Originally, the head priest at Kitano Tenmangu Shrine would stay in their chambers for seven days before a ritual, and would not eat any food made by a woman. It would only be made by the man himself before he attended the ritual. But in 2012, the ritual was eased to only abstaining from meat for three days after taking into consideration the other duties required of the priest.[22] However, the priest taking on the preparation is not simply due to a lack of successors, but rather because the descendents of the followers of Sugawara no Michizane prepare the shinsen themselves. This is because of legends that after Sugawara no Michizane was sent to Dazaifu, and his followers returned to Kyoto with his belongings when Kitano Tenmangu Shrine was built, they were the ones to prepare and offer up the shinsen, continuing on with their lives while purifying the spirits of the dead.[23]

See also

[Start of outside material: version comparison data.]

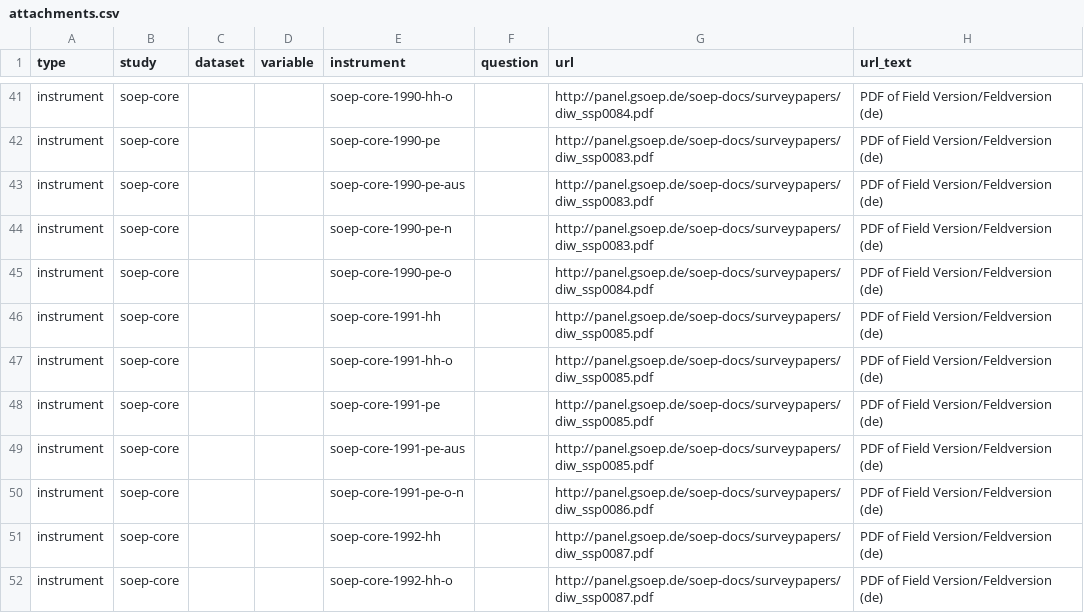
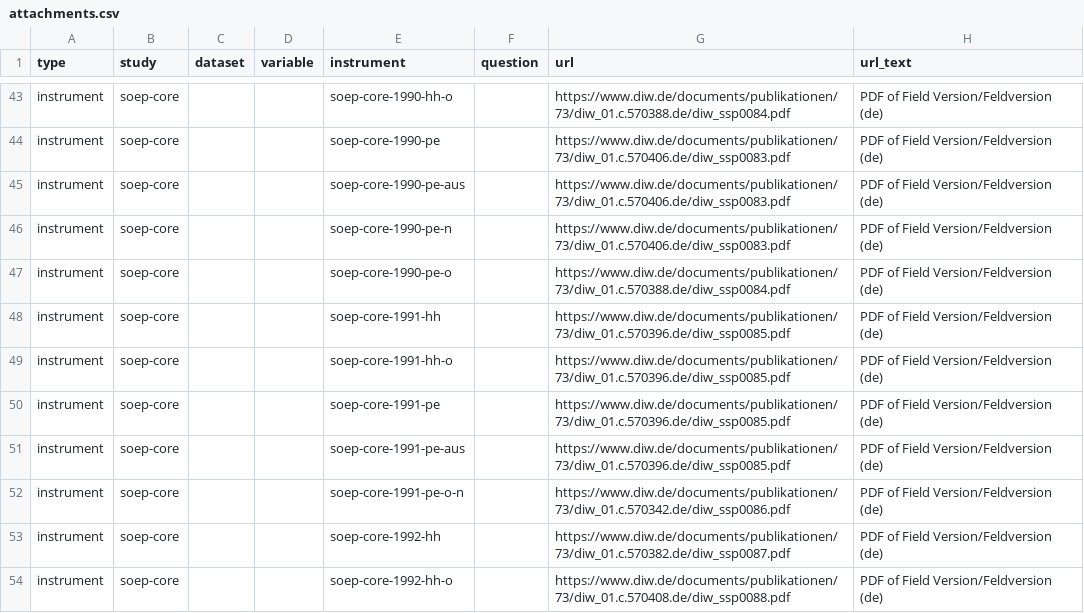
Before and after one commit to paneldata/soep-core, a CSV file: metadata/attachments.csv, drawn as a sheet; only a part is shown, gaps mark what is left out; addresses are those after the commit; the diff covers the shown part only; the diff names each change by its address in the sheet, - before the commit and + after, or states it on an @@ line.

```diff
--- a/metadata/attachments.csv
+++ b/metadata/attachments.csv
-G43 (url): http://panel.gsoep.de/soep-docs/surveypapers/diw_ssp0084.pdf
+G43 (url): https://www.diw.de/documents/publikationen/73/diw_01.c.570388.de/diw_ssp0084.pdf
-G44:G46 (url): http://panel.gsoep.de/soep-docs/surveypapers/diw_ssp0083.pdf
+G44:G46 (url): https://www.diw.de/documents/publikationen/73/diw_01.c.570406.de/diw_ssp0083.pdf
-G47 (url): http://panel.gsoep.de/soep-docs/surveypapers/diw_ssp0084.pdf
+G47 (url): https://www.diw.de/documents/publikationen/73/diw_01.c.570388.de/diw_ssp0084.pdf
-G48:G51 (url): http://panel.gsoep.de/soep-docs/surveypapers/diw_ssp0085.pdf
+G48:G51 (url): https://www.diw.de/documents/publikationen/73/diw_01.c.570396.de/diw_ssp0085.pdf
-G52 (url): http://panel.gsoep.de/soep-docs/surveypapers/diw_ssp0086.pdf
+G52 (url): https://www.diw.de/documents/publikationen/73/diw_01.c.570342.de/diw_ssp0086.pdf
-G53 (url): http://panel.gsoep.de/soep-docs/surveypapers/diw_ssp0087.pdf
+G53 (url): https://www.diw.de/documents/publikationen/73/diw_01.c.570382.de/diw_ssp0087.pdf
-G54 (url): http://panel.gsoep.de/soep-docs/surveypapers/diw_ssp0087.pdf
+G54 (url): https://www.diw.de/documents/publikationen/73/diw_01.c.570408.de/diw_ssp0088.pdf
```
Also changed, not shown: 3 added rows and 56 edited cells elsewhere in this file, metadata/datasets.csv, 3 other files.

  1. ^ a b 春日大社 秘儀開封 P.218
  2. ^ 神饌 P.72
  3. ^ 雑穀の社会史 P.143
  4. ^ 神饌 P.77
  5. ^ a b 神饌 神と人との饗宴 P.2
  6. ^ 図解雑学 神道 P.110
  7. ^ 日本の食とこころ P.10
  8. ^ "西野神社社務日誌". Retrieved 2012-12-16.
  9. ^ 神饌 PP.163-164
  10. ^ a b 神饌 P.148
  11. ^ 神饌 P.149
  12. ^ 神饌 P.206
  13. ^ a b c 神饌 神と人との饗宴 P.11
  14. ^ "國學院大學神道・神社史料集成". Retrieved 2012-12-30.
  15. ^ 神饌 P.232
  16. ^ 神饌 PP.72-73
  17. ^ 神饌 P.32
  18. ^ a b 神饌 P.221
  19. ^ 神饌 P.141
  20. ^ 神饌 P.184
  21. ^ 神饌 P.162
  22. ^ 神饌 P.135
  23. ^ 神饌 P.137


Further reading